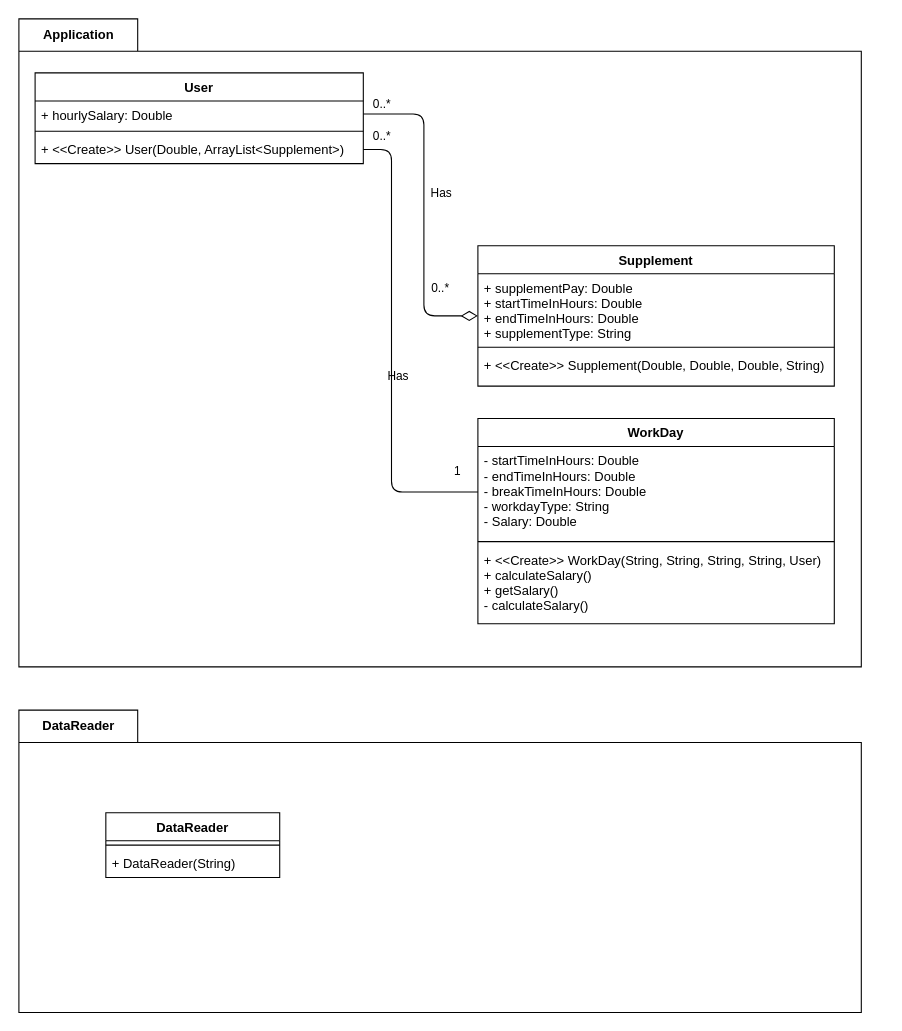
Before: docs/DomainLogicClassDiagram.drawio in Lukan707/PaymentForecast, a draw.io diagram. Source tidied: cells renumbered, new cells numbered last; positions are measured from the earlier drawing's top-left corner, leaving out a move shared by most shapes. Both pictures are drawn from the tidied source at 108%, with x=0, y=0 at pixel (18, 18).
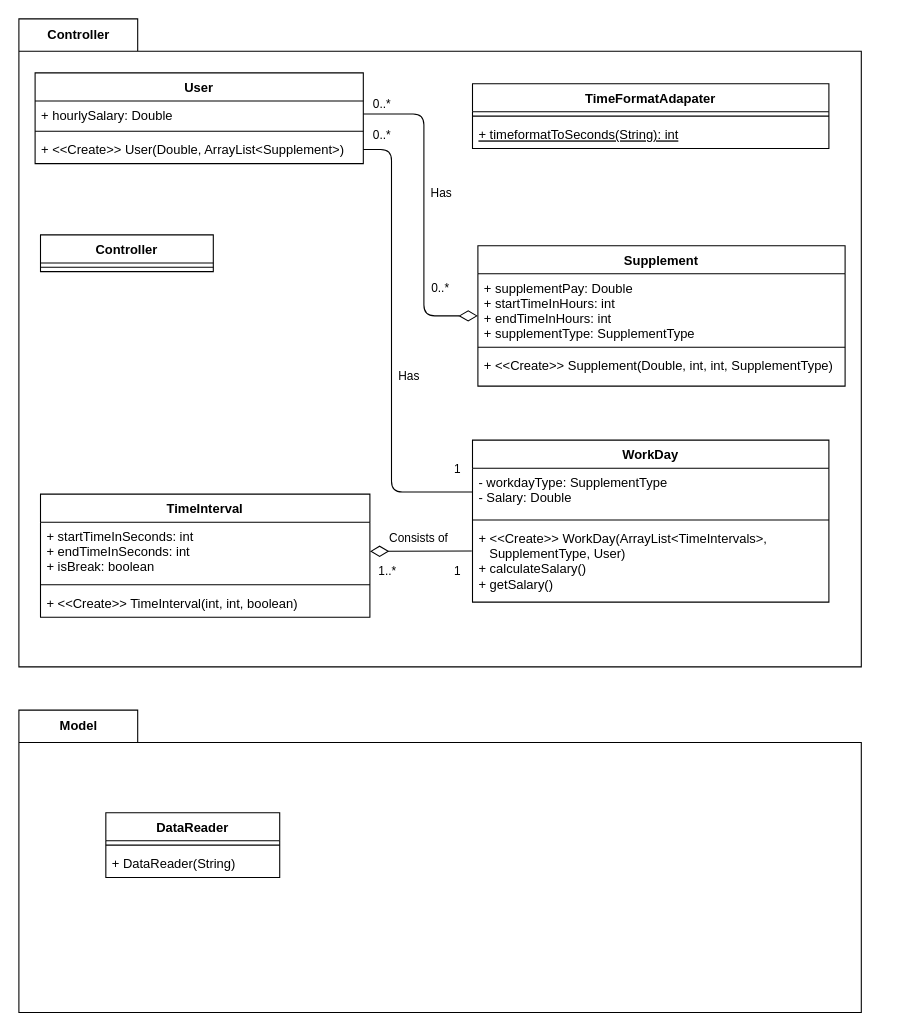
After the change.

Commit message (it also covers changes not shown here):
Adjusted UML Class diagrams

The change refers to these unchanged cells:
```xml
<mxCell id="14" value="+ hourlySalary: Double" style="text;strokeColor=none;fillColor=none;align=left;verticalAlign=top;spacingLeft=4;spacingRight=4;overflow=hidden;points=[[0,0.5],[1,0.5]];portConstraint=eastwest;" parent="13" vertex="1">
  <mxGeometry y="26" width="303.9" height="24" as="geometry" />
</mxCell>
```

The edit, as a diff of the source:
```diff
@@
-    <mxCell id="2" value="Application" style="shape=folder;fontStyle=1;tabWidth=110;tabHeight=30;tabPosition=left;html=1;boundedLbl=1;labelInHeader=1;" parent="1" vertex="1">
+    <mxCell id="2" value="Controller" style="shape=folder;fontStyle=1;tabWidth=110;tabHeight=30;tabPosition=left;html=1;boundedLbl=1;labelInHeader=1;" parent="1" vertex="1">
       <mxGeometry width="780" height="600" as="geometry" />
     </mxCell>
     <mxCell id="3" style="html=1;strokeColor=none;fillColor=none;" parent="2" vertex="1">
-      <mxGeometry width="800.26" height="518.81" relative="1" as="geometry">
+      <mxGeometry width="800.26" height="570" relative="1" as="geometry">
         <mxPoint y="30" as="offset" />
       </mxGeometry>
     </mxCell>
@@
     <mxCell id="5" value="Has" style="edgeLabel;html=1;align=center;verticalAlign=middle;" parent="2" vertex="1">
-      <mxGeometry x="400" y="190" as="geometry">
+      <mxGeometry x="410" y="190" as="geometry">
         <mxPoint x="-50" y="140" as="offset" />
       </mxGeometry>
     </mxCell>
+    <mxCell id="29" value="TimeFormatAdapater" style="swimlane;fontStyle=1;align=center;verticalAlign=top;horizontal=1;startSize=26;" parent="2" vertex="1">
+      <mxGeometry x="420" y="60" width="330" height="60" as="geometry" />
+    </mxCell>
+    <mxCell id="30" style="line;strokeWidth=1;fillColor=none;align=left;verticalAlign=middle;spacingTop=-1;spacingLeft=3;spacingRight=3;labelPosition=right;strokeColor=inherit;" parent="29" vertex="1">
+      <mxGeometry y="26" width="330" height="8" as="geometry" />
+    </mxCell>
+    <mxCell id="31" value="+ timeformatToSeconds(String): int" style="text;strokeColor=none;fillColor=none;align=left;verticalAlign=top;spacingLeft=4;spacingRight=4;overflow=hidden;fontStyle=4;" parent="29" vertex="1">
+      <mxGeometry y="34" width="330" height="26" as="geometry" />
+    </mxCell>
+    <mxCell id="25" value="WorkDay" style="swimlane;fontStyle=1;align=center;verticalAlign=top;horizontal=1;startSize=26;" parent="2" vertex="1">
+      <mxGeometry x="420" y="390" width="330" height="150" as="geometry" />
+    </mxCell>
+    <mxCell id="26" value="- workdayType: SupplementType&#10;- Salary: Double " style="text;strokeColor=none;fillColor=none;align=left;verticalAlign=top;spacingLeft=4;spacingRight=4;overflow=hidden;points=[[0,0.5],[1,0.5]];portConstraint=eastwest;" parent="25" vertex="1">
+      <mxGeometry y="26" width="330" height="44" as="geometry" />
+    </mxCell>
+    <mxCell id="27" style="line;strokeWidth=1;fillColor=none;align=left;verticalAlign=middle;spacingTop=-1;spacingLeft=3;spacingRight=3;labelPosition=right;strokeColor=inherit;" parent="25" vertex="1">
+      <mxGeometry y="70" width="330" height="8" as="geometry" />
+    </mxCell>
+    <mxCell id="28" value="+ &lt;&lt;Create&gt;&gt; WorkDay(ArrayList&lt;TimeIntervals&gt;, &#10;   SupplementType, User)&#10;+ calculateSalary()&#10;+ getSalary()" style="text;strokeColor=none;fillColor=none;align=left;verticalAlign=top;spacingLeft=4;spacingRight=4;overflow=hidden;points=[[0,0.5],[1,0.5]];portConstraint=eastwest;" parent="25" vertex="1">
+      <mxGeometry y="78" width="330" height="72" as="geometry" />
+    </mxCell>
+    <mxCell id="32" style="edgeStyle=none;html=1;exitX=-0.002;exitY=0.342;exitDx=0;exitDy=0;entryX=1;entryY=0.5;entryDx=0;entryDy=0;exitPerimeter=0;endArrow=diamondThin;endFill=0;startSize=6;endSize=15;" parent="2" edge="1" source="28" target="37">
+      <mxGeometry relative="1" as="geometry" />
+    </mxCell>
+    <mxCell id="33" value="Consists of" style="edgeLabel;html=1;align=center;verticalAlign=middle;" parent="32" vertex="1">
+      <mxGeometry x="-0.26" y="1" relative="1" as="geometry">
+        <mxPoint x="-15" y="-13" as="offset" />
+      </mxGeometry>
+    </mxCell>
+    <mxCell id="34" value="1..*" style="edgeLabel;html=1;align=center;verticalAlign=middle;" parent="32" vertex="1">
+      <mxGeometry x="-0.36" relative="1" as="geometry">
+        <mxPoint x="-49" y="18" as="offset" />
+      </mxGeometry>
+    </mxCell>
+    <mxCell id="35" value="1" style="edgeLabel;html=1;align=center;verticalAlign=middle;" parent="32" vertex="1">
+      <mxGeometry x="-0.3" y="-1" relative="1" as="geometry">
+        <mxPoint x="19" y="19" as="offset" />
+      </mxGeometry>
+    </mxCell>
+    <mxCell id="36" value="TimeInterval" style="swimlane;fontStyle=1;align=center;verticalAlign=top;horizontal=1;startSize=26;" parent="2" vertex="1">
+      <mxGeometry x="20" y="440" width="305" height="114" as="geometry" />
+    </mxCell>
+    <mxCell id="37" value="+ startTimeInSeconds: int&#10;+ endTimeInSeconds: int&#10;+ isBreak: boolean" style="text;strokeColor=none;fillColor=none;align=left;verticalAlign=top;spacingLeft=4;spacingRight=4;overflow=hidden;points=[[0,0.5],[1,0.5]];portConstraint=eastwest;" parent="36" vertex="1">
+      <mxGeometry y="26" width="305" height="54" as="geometry" />
+    </mxCell>
+    <mxCell id="38" style="line;strokeWidth=1;fillColor=none;align=left;verticalAlign=middle;spacingTop=-1;spacingLeft=3;spacingRight=3;labelPosition=right;strokeColor=inherit;" parent="36" vertex="1">
+      <mxGeometry y="80" width="305" height="8" as="geometry" />
+    </mxCell>
+    <mxCell id="39" value="+ &lt;&lt;Create&gt;&gt; TimeInterval(int, int, boolean)" style="text;strokeColor=none;fillColor=none;align=left;verticalAlign=top;spacingLeft=4;spacingRight=4;overflow=hidden;" parent="36" vertex="1">
+      <mxGeometry y="88" width="305" height="26" as="geometry" />
+    </mxCell>
+    <mxCell id="40" value="Controller" style="swimlane;fontStyle=1;align=center;verticalAlign=top;horizontal=1;startSize=26;" parent="2" vertex="1">
+      <mxGeometry x="20" y="200" width="160" height="34" as="geometry" />
+    </mxCell>
+    <mxCell id="41" style="line;strokeWidth=1;fillColor=none;align=left;verticalAlign=middle;spacingTop=-1;spacingLeft=3;spacingRight=3;labelPosition=right;strokeColor=inherit;" parent="40" vertex="1">
+      <mxGeometry y="26" width="160" height="8" as="geometry" />
+    </mxCell>
     <mxCell id="6" value="Supplement&#10;" style="swimlane;fontStyle=1;align=center;verticalAlign=top;horizontal=1;startSize=26;" parent="1" vertex="1">
-      <mxGeometry x="425" y="210" width="330" height="130" as="geometry" />
+      <mxGeometry x="425" y="210" width="340" height="130" as="geometry" />
     </mxCell>
-    <mxCell id="7" value="+ supplementPay: Double&#10;+ startTimeInHours: Double&#10;+ endTimeInHours: Double&#10;+ supplementType: String" style="text;strokeColor=none;fillColor=none;align=left;verticalAlign=top;spacingLeft=4;spacingRight=4;overflow=hidden;" parent="6" vertex="1">
-      <mxGeometry y="26" width="330" height="64" as="geometry" />
+    <mxCell id="7" value="+ supplementPay: Double&#10;+ startTimeInHours: int&#10;+ endTimeInHours: int&#10;+ supplementType: SupplementType" style="text;strokeColor=none;fillColor=none;align=left;verticalAlign=top;spacingLeft=4;spacingRight=4;overflow=hidden;" parent="6" vertex="1">
+      <mxGeometry y="26" width="340" height="64" as="geometry" />
     </mxCell>
     <mxCell id="8" style="line;strokeWidth=1;fillColor=none;align=left;verticalAlign=middle;spacingTop=-1;spacingLeft=3;spacingRight=3;labelPosition=right;strokeColor=inherit;" parent="6" vertex="1">
-      <mxGeometry y="90" width="330" height="8" as="geometry" />
+      <mxGeometry y="90" width="340" height="8" as="geometry" />
     </mxCell>
-    <mxCell id="9" value="+ &lt;&lt;Create&gt;&gt; Supplement(Double, Double, Double, String)" style="text;strokeColor=none;fillColor=none;align=left;verticalAlign=top;spacingLeft=4;spacingRight=4;overflow=hidden;" parent="6" vertex="1">
-      <mxGeometry y="98" width="330" height="32" as="geometry" />
+    <mxCell id="9" value="+ &lt;&lt;Create&gt;&gt; Supplement(Double, int, int, SupplementType)" style="text;strokeColor=none;fillColor=none;align=left;verticalAlign=top;spacingLeft=4;spacingRight=4;overflow=hidden;" parent="6" vertex="1">
+      <mxGeometry y="98" width="340" height="32" as="geometry" />
     </mxCell>
-    <mxCell id="10" style="edgeStyle=none;html=1;exitX=1;exitY=0.5;exitDx=0;exitDy=0;endArrow=diamondThin;endFill=0;strokeWidth=1;endSize=13;" parent="1" edge="1" source="14" target="6">
+    <mxCell id="10" style="edgeStyle=none;html=1;exitX=1;exitY=0.5;exitDx=0;exitDy=0;endArrow=diamondThin;endFill=0;strokeWidth=1;endSize=15;" parent="1" edge="1" source="14" target="6">
       <mxGeometry relative="1" as="geometry">
         <Array as="points">
           <mxPoint x="375" y="88" />
           <mxPoint x="375" y="275" />
         </Array>
       </mxGeometry>
     </mxCell>
@@
-    <mxCell id="20" value="DataReader" style="shape=folder;fontStyle=1;tabWidth=110;tabHeight=30;tabPosition=left;html=1;boundedLbl=1;labelInHeader=1;" parent="1" vertex="1">
+    <mxCell id="20" value="Model" style="shape=folder;fontStyle=1;tabWidth=110;tabHeight=30;tabPosition=left;html=1;boundedLbl=1;labelInHeader=1;" parent="1" vertex="1">
       <mxGeometry y="640" width="780" height="280" as="geometry" />
     </mxCell>
@@
-    <mxCell id="25" value="WorkDay" style="swimlane;fontStyle=1;align=center;verticalAlign=top;horizontal=1;startSize=26;" parent="1" vertex="1">
-      <mxGeometry x="425" y="370" width="330" height="190" as="geometry" />
-    </mxCell>
-    <mxCell id="26" value="- startTimeInHours: Double&#10;- endTimeInHours: Double&#10;- breakTimeInHours: Double&#10;- workdayType: String&#10;- Salary: Double " style="text;strokeColor=none;fillColor=none;align=left;verticalAlign=top;spacingLeft=4;spacingRight=4;overflow=hidden;points=[[0,0.5],[1,0.5]];portConstraint=eastwest;" parent="25" vertex="1">
-      <mxGeometry y="26" width="330" height="84" as="geometry" />
-    </mxCell>
-    <mxCell id="27" style="line;strokeWidth=1;fillColor=none;align=left;verticalAlign=middle;spacingTop=-1;spacingLeft=3;spacingRight=3;labelPosition=right;strokeColor=inherit;" parent="25" vertex="1">
-      <mxGeometry y="110" width="330" height="8" as="geometry" />
-    </mxCell>
-    <mxCell id="28" value="+ &lt;&lt;Create&gt;&gt; WorkDay(String, String, String, String, User)&#10;+ calculateSalary()&#10;+ getSalary()&#10;- calculateSalary()" style="text;strokeColor=none;fillColor=none;align=left;verticalAlign=top;spacingLeft=4;spacingRight=4;overflow=hidden;points=[[0,0.5],[1,0.5]];portConstraint=eastwest;" parent="25" vertex="1">
-      <mxGeometry y="118" width="330" height="72" as="geometry" />
-    </mxCell>
```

......

:: WHAT YOU ARE ASKED TO DO ::
Scan the entries above for the word "edgeStyle". Report the lines that hold it.

:: ANSWER SECTION ::
+    <mxCell id="32" style="edgeStyle=none;html=1;exitX=-0.002;exitY=0.342;exitDx=0;exitDy=0;entryX=1;entryY=0.5;entryDx=0;entryDy=0;exitPerimeter=0;endArrow=diamondThin;endFill=0;startSize=6;endSize=15;" parent="2" edge="1" source="28" target="37">
-    <mxCell id="10" style="edgeStyle=none;html=1;exitX=1;exitY=0.5;exitDx=0;exitDy=0;endArrow=diamondThin;endFill=0;strokeWidth=1;endSize=13;" parent="1" edge="1" source="14" target="6">
+    <mxCell id="10" style="edgeStyle=none;html=1;exitX=1;exitY=0.5;exitDx=0;exitDy=0;endArrow=diamondThin;endFill=0;strokeWidth=1;endSize=15;" parent="1" edge="1" source="14" target="6">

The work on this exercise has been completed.